Which lines of the data below hold "screens"? Copy each of them.
§
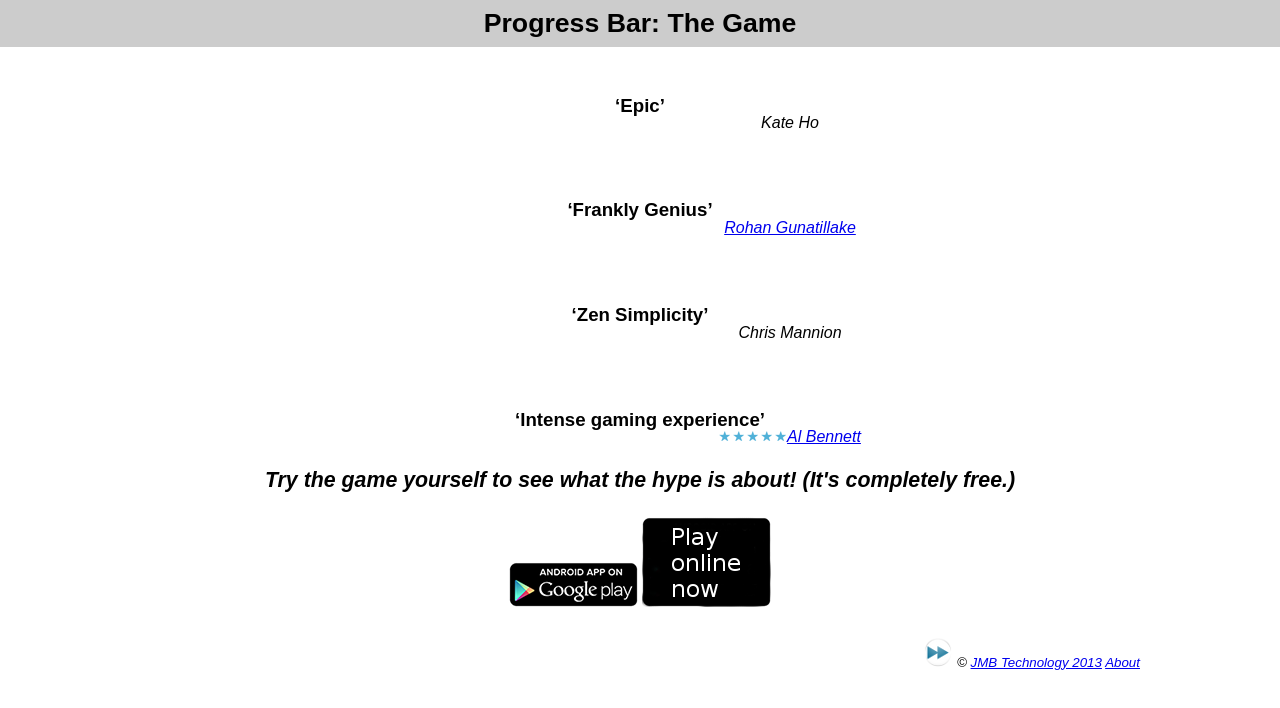
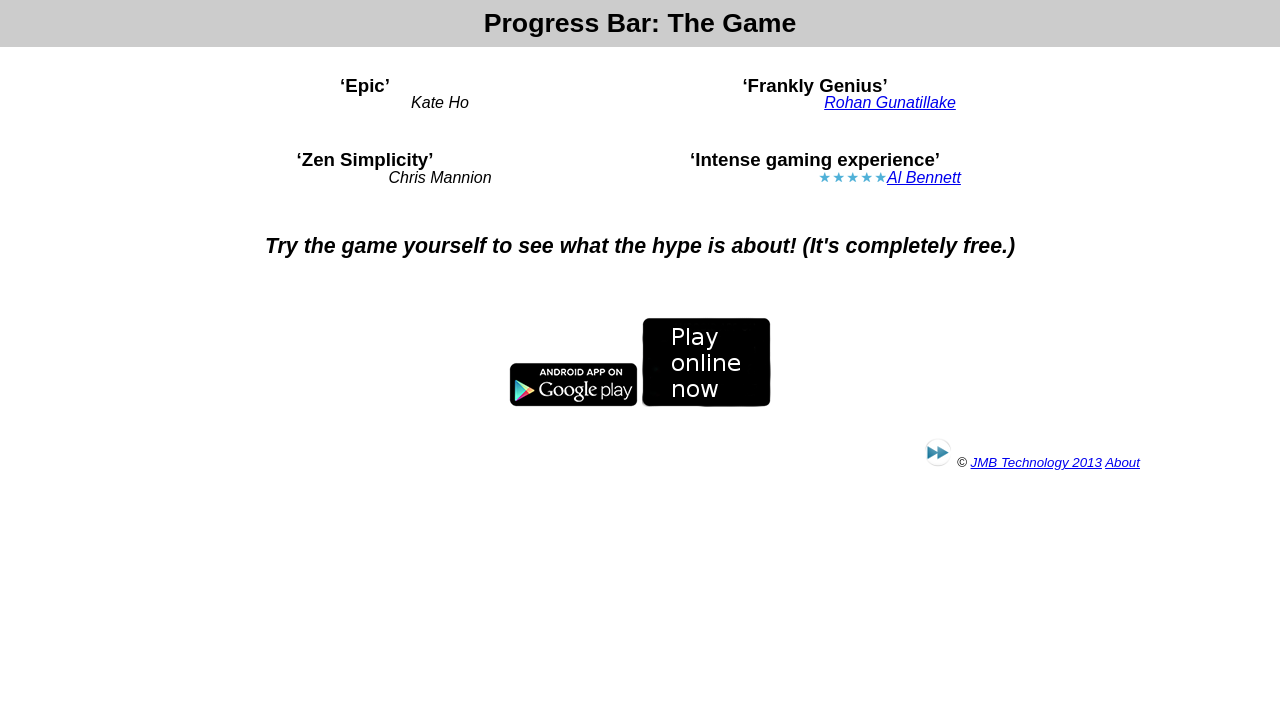
Before and after one commit to JMB-Technology-Limited/Progress-Bar--The-Game-Web, a plain HTML site: page index.html in a window 1280 px wide. Drawn offline with Linux system fonts and the light colour scheme.

Commit message:
Quotes side by side on big screens

```diff
--- a/style.less
+++ b/style.less
@@ -36,7 +36,8 @@ html {
 		max-width: 1000px;
 		margin: 0 auto;
 		li {
-			padding: 50px 0 20px 0;
+			display: block;
+			padding: 30px 0 10px 0;
 			.quote {
 				text-align: center;
 				font-weight: bold;
@@ -46,9 +47,22 @@ html {
 				text-align: center;
 				font-size: 12pt;
 				font-style: italic;
-				padding: 0 0 0 300px;
-				a {
-					/** TODO use media queryies to remove this padding on small screens **/
+				padding: 0 0 0 30px;
+			}
+		}
+	}
+}
+
+
+@media screen and (min-width: 750px) {
+	#quotesWrapper {
+		ul#quotes {
+			li {
+				display: block;
+				float: left;
+				width: 45%;
+				.citation {
+					padding: 0 0 0 150px;
 				}
 			}
 		}
@@ -56,10 +70,11 @@ html {
 }
 
 #getthegameWrapper {
+	clear: both;
 	#calltoaction {
 		max-width: 1000px;
 		margin: 0 auto;
-		padding: 5px 0;
+		padding: 40px 0;
 		text-align: center;
 		font-size: 16pt;
 		font-weight: bold;
```
Also changed, not shown: style.css.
§
_Completed exercise_
Quotes side by side on big screens
-					/** TODO use media queryies to remove this padding on small screens **/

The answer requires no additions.